Native to the rainforests of Guatemala and Mexico and widely distributed in other tropical countries, the Chamaedorea elegans or more commonly known as the Parlor palm, is a fairly slow-growing evergreen plant. This palm can grow up to 5t to 8ft tall in large containers when grown indoors.

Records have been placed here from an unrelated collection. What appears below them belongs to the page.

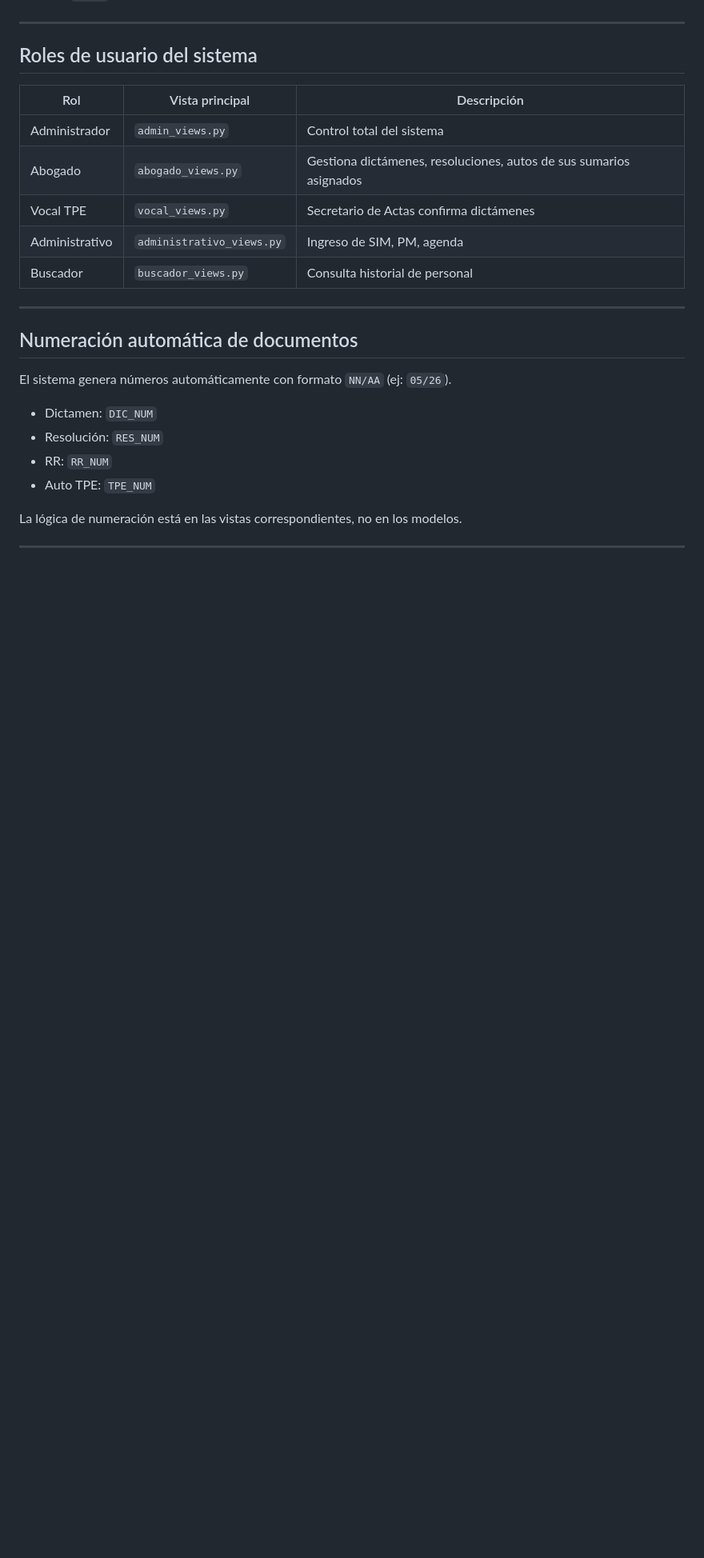
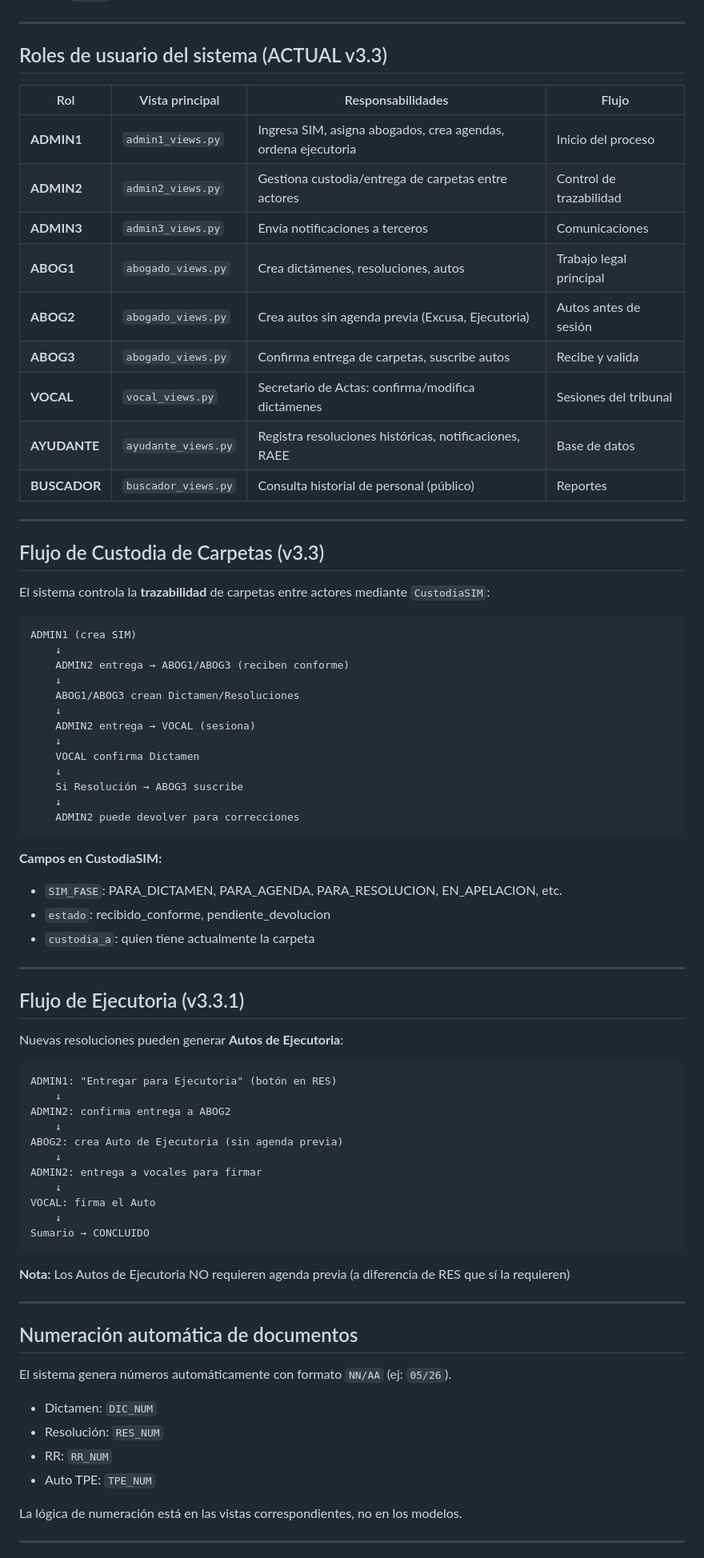
Before and after one commit to taicon-code/tpe_prueba, a Markdown page: CLAUDE.md, the part around one of its changes. Shown at 80% size. GitHub-like rendering; blank space fills up the shorter version.

````diff
--- a/CLAUDE.md
+++ b/CLAUDE.md
@@ -111,15 +117,69 @@ excluyendo fines de semana y feriados de Bolivia 2026.
 
 ---
 
-## Roles de usuario del sistema
+## Roles de usuario del sistema (ACTUAL v3.3)
 
-| Rol            | Vista principal | Descripción |
-|----------------|-----------------|-------------|
-| Administrador  | `admin_views.py` | Control total del sistema |
-| Abogado        | `abogado_views.py` | Gestiona dictámenes, resoluciones, autos de sus sumarios asignados |
-| Vocal TPE      | `vocal_views.py` | Secretario de Actas confirma dictámenes |
-| Administrativo | `administrativo_views.py` | Ingreso de SIM, PM, agenda |
-| Buscador       | `buscador_views.py` | Consulta historial de personal |
+| Rol            | Vista principal | Responsabilidades | Flujo |
+|----------------|-----------------|-------------------|-------|
+| **ADMIN1**     | `admin1_views.py` | Ingresa SIM, asigna abogados, crea agendas, ordena ejecutoria | Inicio del proceso |
+| **ADMIN2**     | `admin2_views.py` | Gestiona custodia/entrega de carpetas entre actores | Control de trazabilidad |
+| **ADMIN3**     | `admin3_views.py` | Envía notificaciones a terceros | Comunicaciones |
+| **ABOG1**      | `abogado_views.py` | Crea dictámenes, resoluciones, autos | Trabajo legal principal |
+| **ABOG2**      | `abogado_views.py` | Crea autos sin agenda previa (Excusa, Ejecutoria) | Autos antes de sesión |
+| **ABOG3**      | `abogado_views.py` | Confirma entrega de carpetas, suscribe autos | Recibe y valida |
+| **VOCAL**      | `vocal_views.py` | Secretario de Actas: confirma/modifica dictámenes | Sesiones del tribunal |
+| **AYUDANTE**   | `ayudante_views.py` | Registra resoluciones históricas, notificaciones, RAEE | Base de datos |
+| **BUSCADOR**   | `buscador_views.py` | Consulta historial de personal (público) | Reportes |
+
+---
+
+## Flujo de Custodia de Carpetas (v3.3)
+
+El sistema controla la **trazabilidad** de carpetas entre actores mediante `CustodiaSIM`:
+
+```
+ADMIN1 (crea SIM)
+    ↓
+    ADMIN2 entrega → ABOG1/ABOG3 (reciben conforme)
+    ↓
+    ABOG1/ABOG3 crean Dictamen/Resoluciones
+    ↓
+    ADMIN2 entrega → VOCAL (sesiona)
+    ↓
+    VOCAL confirma Dictamen
+    ↓
+    Si Resolución → ABOG3 suscribe
+    ↓
+    ADMIN2 puede devolver para correcciones
+```
+
+**Campos en CustodiaSIM:**
+- `SIM_FASE`: PARA_DICTAMEN, PARA_AGENDA, PARA_RESOLUCION, EN_APELACION, etc.
+- `estado`: recibido_conforme, pendiente_devolucion
+- `custodia_a`: quien tiene actualmente la carpeta
+
+---
+
+## Flujo de Ejecutoria (v3.3.1)
+
+Nuevas resoluciones pueden generar **Autos de Ejecutoria**:
+
+```
+ADMIN1: "Entregar para Ejecutoria" (botón en RES)
+    ↓
+ADMIN2: confirma entrega a ABOG2
+    ↓
+ABOG2: crea Auto de Ejecutoria (sin agenda previa)
+    ↓
+ADMIN2: entrega a vocales para firmar
+    ↓
+VOCAL: firma el Auto
+    ↓
+Sumario → CONCLUIDO
+```
+
+**Nota:** Los Autos de Ejecutoria NO requieren agenda previa
+(a diferencia de RES que sí la requieren)
 
 ---
 
````
Also changed, not shown: other parts of CLAUDE.md (+90 -31 lines).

Because these plants are relatively slow-growing, most gardens sell these specimens with two to three plants in one pot. This makes for a very attractive plant.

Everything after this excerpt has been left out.